Cheech and Chong
Gay Star Wars a la Cheech and Chong. There are at least three somewhat different versions of this sketch for your pleasure by Cheech and Chong: live performance, album, and film.
The version which most obviously starts as a Star Wars parody is the one on their 1980 album, “Let’s Make a New Dope Deal”. It opens with the following narration, which the other two versions seem to lack:

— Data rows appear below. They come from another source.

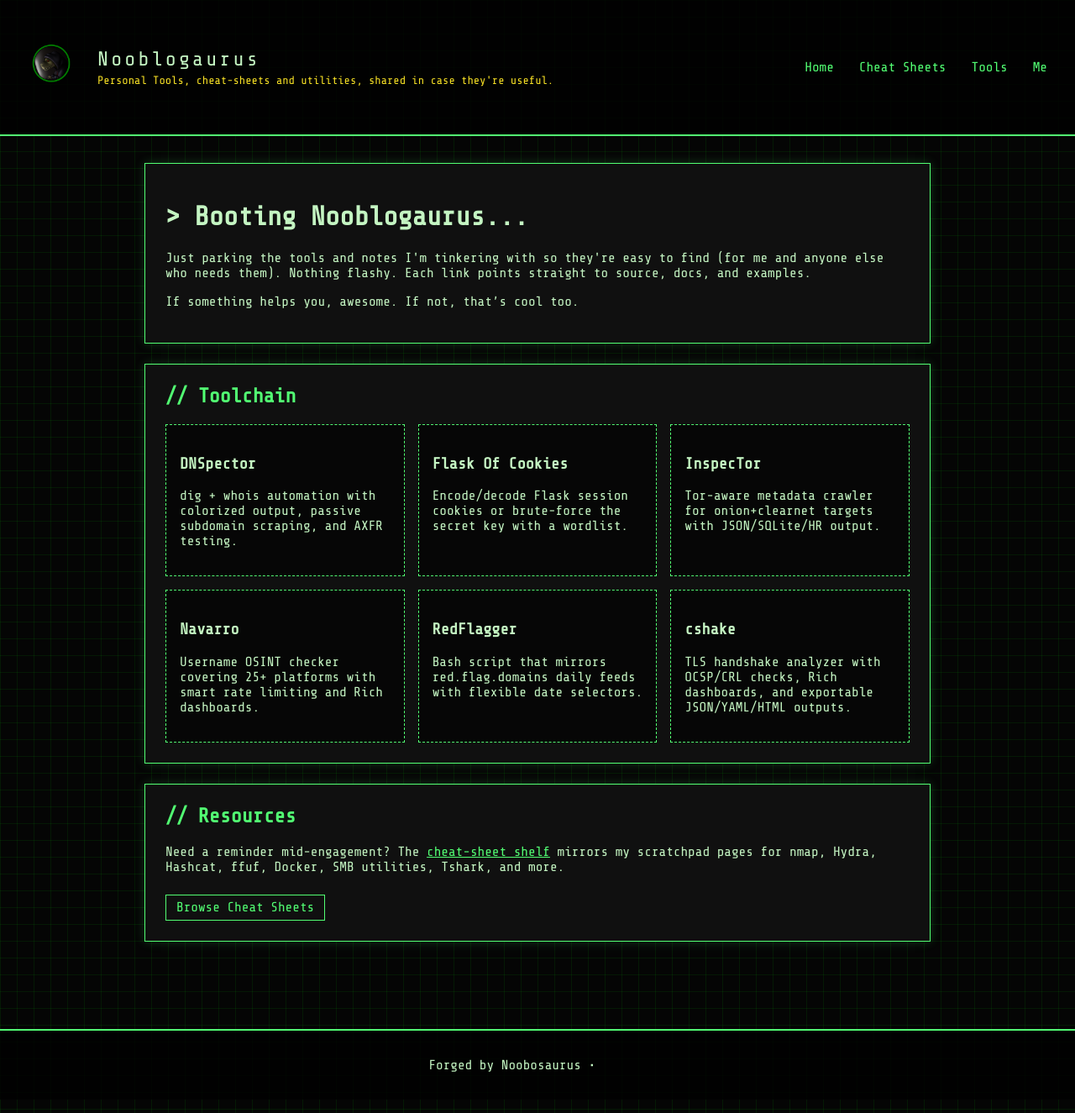
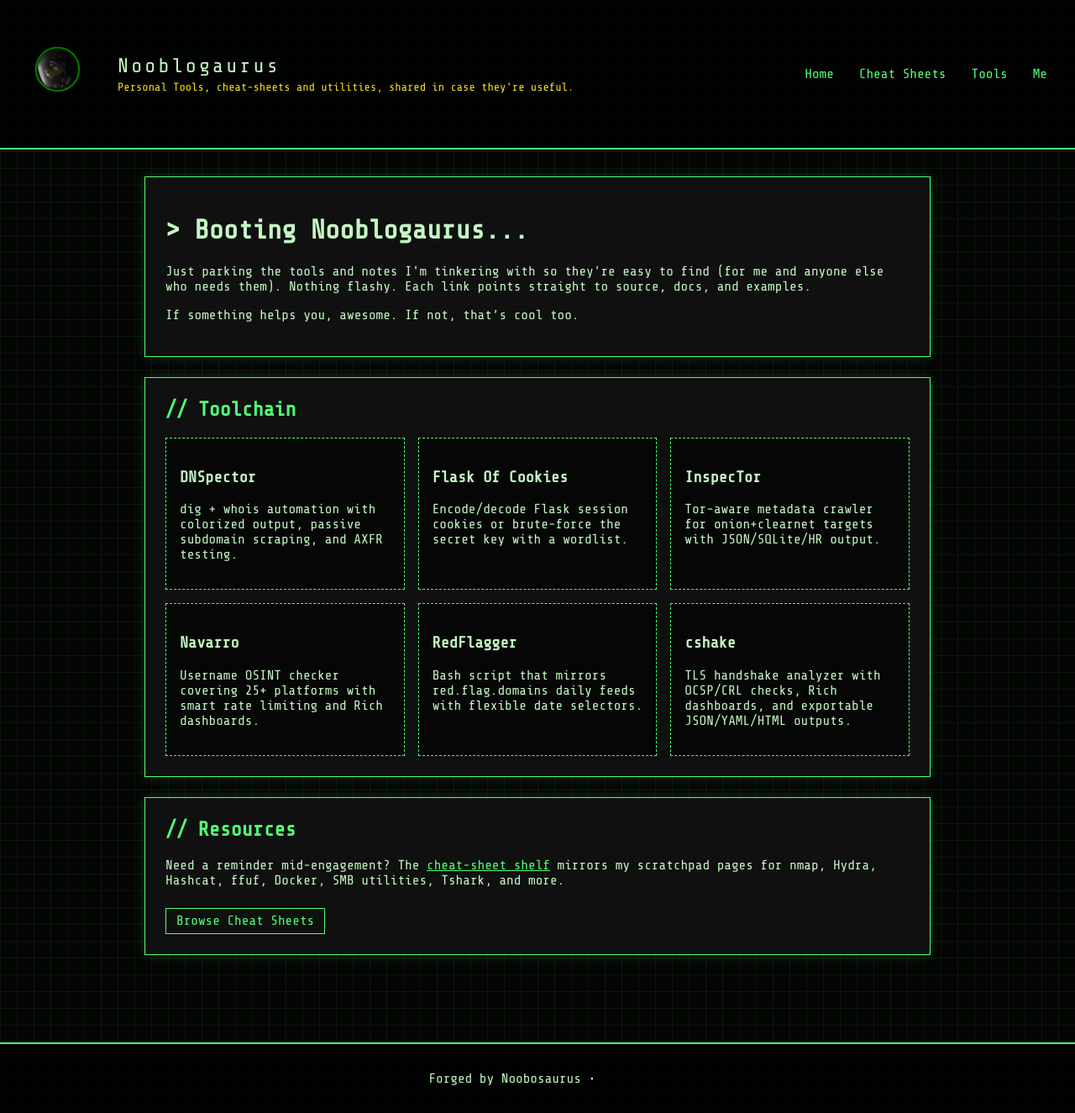
Before and after one commit to NoobosaurusBlog/Nooblogaurus, a Jekyll site: the page built from index.md, in a window 1280 px wide and 1325 px high. Shown: the whole window at 84% size. Built offline with Jekyll 4.4.1, drawn with Linux system fonts in a browser that asks for light colours.

Commit message:
Adjust header avatar layout

```diff
--- a/assets/css/main.css
+++ b/assets/css/main.css
@@ -40,20 +40,22 @@ body {
 .logo-block {
   display: flex;
   align-items: center;
-  gap: 0.75rem;
+  gap: 1.25rem;
 }
 
 .logo-avatar {
-  width: 80px;
-  height: 80px;
-  border-radius: 8px;
+  width: 96px;
+  height: 96px;
+  border-radius: 12px;
   object-fit: cover;
+  display: block;
 }
 
 .logo-meta {
   display: flex;
   flex-direction: column;
-  gap: 0.2rem;
+  gap: 0.3rem;
+  justify-content: center;
 }
 
 .logo-text {
@@ -64,6 +66,7 @@ body {
 .tagline {
   color: var(--warning);
   font-size: 0.85rem;
+  margin: 0;
 }
 
 .site-nav {
```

“A long, long time ago in a far-out Galaxy, somewhere around the year 2003 FM, there existed a pink planet which was inhabited by a most gay community and ruled by the popular actor-model-decorator-and-gossip-columnist Rex the Turd, otherwise known as Wex Da Toid. He was a bitchy Sagittarius and a drag out of drag, but a most kindly ruler, and life on this pink planet was fabulous: parties every night, steam baths, dancing at the discos, slave auctions, qualudes, grass, and cocaine was the order of the day. However, one day this idyllic paradise was threatened by the evil witch, Anita - ruler of the orange planet, Navel. Anita and her followers the dreaded Paranoids feared the pink planet and wanted to destroy it, wipe it from the galaxy, or at least move it out of the downtown area. But their efforts are being thwarted by our heroes, Lukie Streetwalker and his faithful companion, Dougie.
"Bum Productions along with the Kids Across the Hall Present:
"We find our Glad-e’ate-ums, Lukie and Dougie, at home in their apartment planning a surprise attack on the orange planet.”
So: topical references with the gay metropolitan clubbing lifestyle (heavy on the drug elements – this is Cheech and Chong, after all) and Anita Bryant, the orange juice spokeswoman’s family values campaign.
From there all three versions proceed into the whining, neurotic, over-emotional, petulant camp stereotype which is the late 70s /early 80s comedic formula for gay couples: are they lovers or just roommates going out to a disco – see also National Lampoon’s “Christopher Street” sketch and Eddie Murphy and Joe Piscapo in the Saturday Night Live “Dion and Blair” sketches . That the Tommy Chong character needs constant reassurance that he’s not too old, fat or wrinkled may be some sort of carry over from the characters in “la Cage Aux Folles” which was very successful as a film in 1978.
One line that’s only on the album version. Chong is complaining about his hair,
Cheech: Put some Crisco on it
Chong: (bitterly) That’s your answer to everything.
I suspect they were proudest of the various gags built around the dildos as guns idea.
“Still Smokin” - 1983
In this film version, somehow the cliché that gay men dress flamboyantly has become gay men dress like circus clowns – more visual I suppose. A gays and Liza Minelli on drugs reference which may only be 6-8 years old at this point. And again, dildos appear, here used as depilators and deodorants.